Exercise requirements: Would you reproduce each line below exactly, leaving every picture out?

Dataset entries:
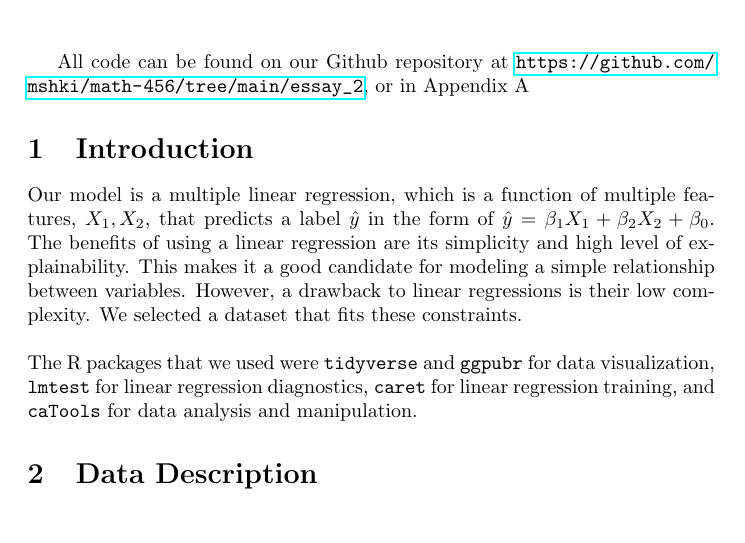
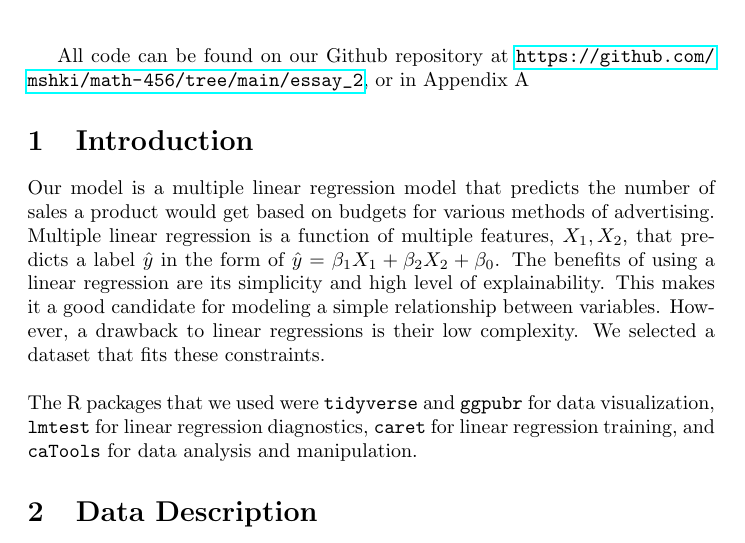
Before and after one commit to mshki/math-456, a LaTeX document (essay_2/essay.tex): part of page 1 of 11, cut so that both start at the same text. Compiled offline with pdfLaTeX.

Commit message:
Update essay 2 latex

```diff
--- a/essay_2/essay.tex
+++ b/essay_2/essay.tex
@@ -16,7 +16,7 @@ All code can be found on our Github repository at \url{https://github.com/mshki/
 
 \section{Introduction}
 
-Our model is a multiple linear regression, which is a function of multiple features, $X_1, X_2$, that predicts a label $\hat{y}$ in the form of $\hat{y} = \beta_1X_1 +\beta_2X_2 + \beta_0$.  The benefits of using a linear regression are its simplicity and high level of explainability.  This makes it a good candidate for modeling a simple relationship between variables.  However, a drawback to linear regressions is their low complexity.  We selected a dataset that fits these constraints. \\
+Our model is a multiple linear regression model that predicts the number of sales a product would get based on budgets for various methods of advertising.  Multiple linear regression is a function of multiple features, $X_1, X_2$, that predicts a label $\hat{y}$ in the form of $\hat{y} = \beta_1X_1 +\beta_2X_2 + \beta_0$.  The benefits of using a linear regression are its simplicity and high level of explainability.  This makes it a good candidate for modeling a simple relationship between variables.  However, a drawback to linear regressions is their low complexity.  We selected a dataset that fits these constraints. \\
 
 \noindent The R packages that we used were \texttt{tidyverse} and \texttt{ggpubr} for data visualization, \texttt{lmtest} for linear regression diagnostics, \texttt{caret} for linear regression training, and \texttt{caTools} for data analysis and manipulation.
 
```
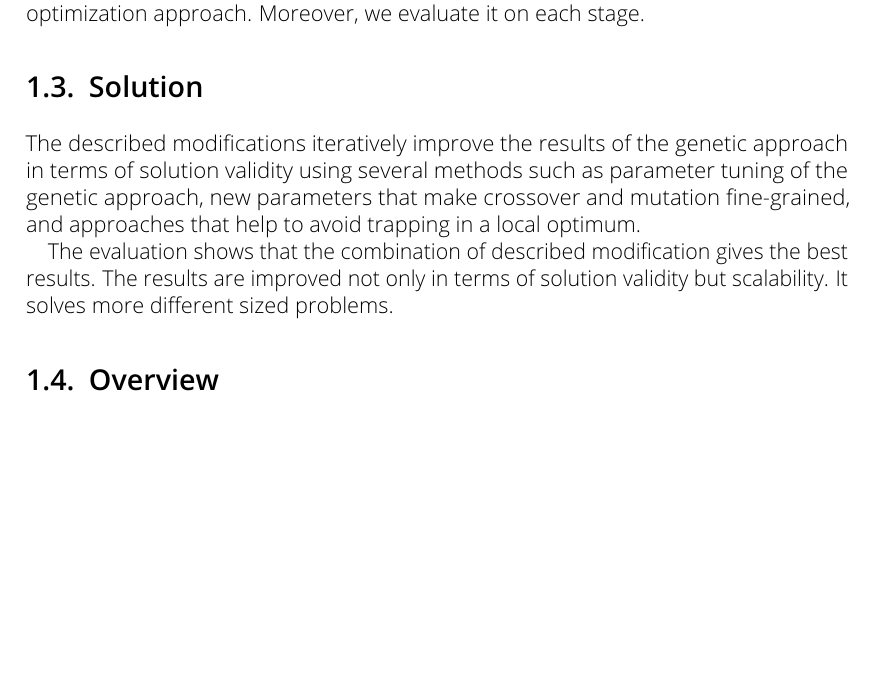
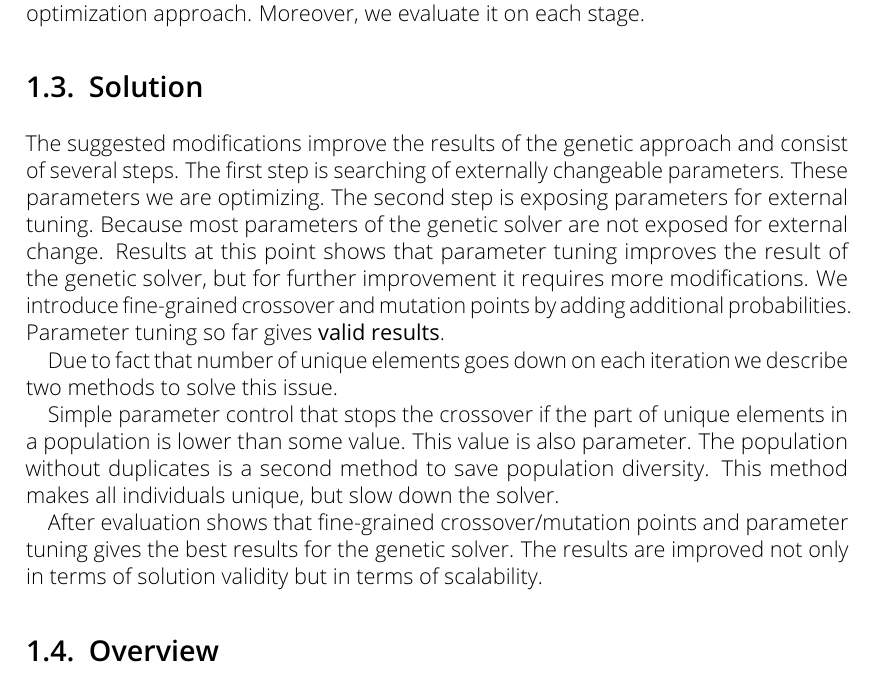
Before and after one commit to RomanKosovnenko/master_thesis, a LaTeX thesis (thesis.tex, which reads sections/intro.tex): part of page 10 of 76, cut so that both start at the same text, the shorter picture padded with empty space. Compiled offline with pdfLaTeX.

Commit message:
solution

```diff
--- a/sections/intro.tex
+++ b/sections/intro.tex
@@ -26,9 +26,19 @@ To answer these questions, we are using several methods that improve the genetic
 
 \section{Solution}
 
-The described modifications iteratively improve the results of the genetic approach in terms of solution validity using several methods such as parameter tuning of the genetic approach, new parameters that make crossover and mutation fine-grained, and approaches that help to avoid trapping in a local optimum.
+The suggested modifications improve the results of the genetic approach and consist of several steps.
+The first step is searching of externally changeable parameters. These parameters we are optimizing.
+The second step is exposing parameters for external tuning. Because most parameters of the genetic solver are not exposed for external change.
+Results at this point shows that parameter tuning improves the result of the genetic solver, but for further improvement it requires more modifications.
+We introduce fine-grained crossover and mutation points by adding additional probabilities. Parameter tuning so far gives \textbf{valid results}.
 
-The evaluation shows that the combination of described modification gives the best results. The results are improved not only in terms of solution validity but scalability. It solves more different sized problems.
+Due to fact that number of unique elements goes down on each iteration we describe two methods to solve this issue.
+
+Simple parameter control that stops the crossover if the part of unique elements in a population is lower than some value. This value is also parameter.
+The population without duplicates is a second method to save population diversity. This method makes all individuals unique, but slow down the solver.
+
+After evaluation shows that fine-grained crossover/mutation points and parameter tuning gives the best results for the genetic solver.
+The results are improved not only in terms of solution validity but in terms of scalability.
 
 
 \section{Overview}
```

Answer area:
Before and after one commit to mshki/math-456, a LaTeX document (essay_2/essay.tex): part of page 1 of 11, cut so that both start at the same text. Compiled offline with pdfLaTeX.

Commit message:
Update essay 2 latex

```diff
--- a/essay_2/essay.tex
+++ b/essay_2/essay.tex
@@ -16,7 +16,7 @@ All code can be found on our Github repository at \url{https://github.com/mshki/
 
 \section{Introduction}
 
-Our model is a multiple linear regression, which is a function of multiple features, $X_1, X_2$, that predicts a label $\hat{y}$ in the form of $\hat{y} = \beta_1X_1 +\beta_2X_2 + \beta_0$.  The benefits of using a linear regression are its simplicity and high level of explainability.  This makes it a good candidate for modeling a simple relationship between variables.  However, a drawback to linear regressions is their low complexity.  We selected a dataset that fits these constraints. \\
+Our model is a multiple linear regression model that predicts the number of sales a product would get based on budgets for various methods of advertising.  Multiple linear regression is a function of multiple features, $X_1, X_2$, that predicts a label $\hat{y}$ in the form of $\hat{y} = \beta_1X_1 +\beta_2X_2 + \beta_0$.  The benefits of using a linear regression are its simplicity and high level of explainability.  This makes it a good candidate for modeling a simple relationship between variables.  However, a drawback to linear regressions is their low complexity.  We selected a dataset that fits these constraints. \\
 
 \noindent The R packages that we used were \texttt{tidyverse} and \texttt{ggpubr} for data visualization, \texttt{lmtest} for linear regression diagnostics, \texttt{caret} for linear regression training, and \texttt{caTools} for data analysis and manipulation.
 
```
Before and after one commit to RomanKosovnenko/master_thesis, a LaTeX thesis (thesis.tex, which reads sections/intro.tex): part of page 10 of 76, cut so that both start at the same text, the shorter picture padded with empty space. Compiled offline with pdfLaTeX.

Commit message:
solution

```diff
--- a/sections/intro.tex
+++ b/sections/intro.tex
@@ -26,9 +26,19 @@ To answer these questions, we are using several methods that improve the genetic
 
 \section{Solution}
 
-The described modifications iteratively improve the results of the genetic approach in terms of solution validity using several methods such as parameter tuning of the genetic approach, new parameters that make crossover and mutation fine-grained, and approaches that help to avoid trapping in a local optimum.
+The suggested modifications improve the results of the genetic approach and consist of several steps.
+The first step is searching of externally changeable parameters. These parameters we are optimizing.
+The second step is exposing parameters for external tuning. Because most parameters of the genetic solver are not exposed for external change.
+Results at this point shows that parameter tuning improves the result of the genetic solver, but for further improvement it requires more modifications.
+We introduce fine-grained crossover and mutation points by adding additional probabilities. Parameter tuning so far gives \textbf{valid results}.
 
-The evaluation shows that the combination of described modification gives the best results. The results are improved not only in terms of solution validity but scalability. It solves more different sized problems.
+Due to fact that number of unique elements goes down on each iteration we describe two methods to solve this issue.
+
+Simple parameter control that stops the crossover if the part of unique elements in a population is lower than some value. This value is also parameter.
+The population without duplicates is a second method to save population diversity. This method makes all individuals unique, but slow down the solver.
+
+After evaluation shows that fine-grained crossover/mutation points and parameter tuning gives the best results for the genetic solver.
+The results are improved not only in terms of solution validity but in terms of scalability.
 
 
 \section{Overview}
```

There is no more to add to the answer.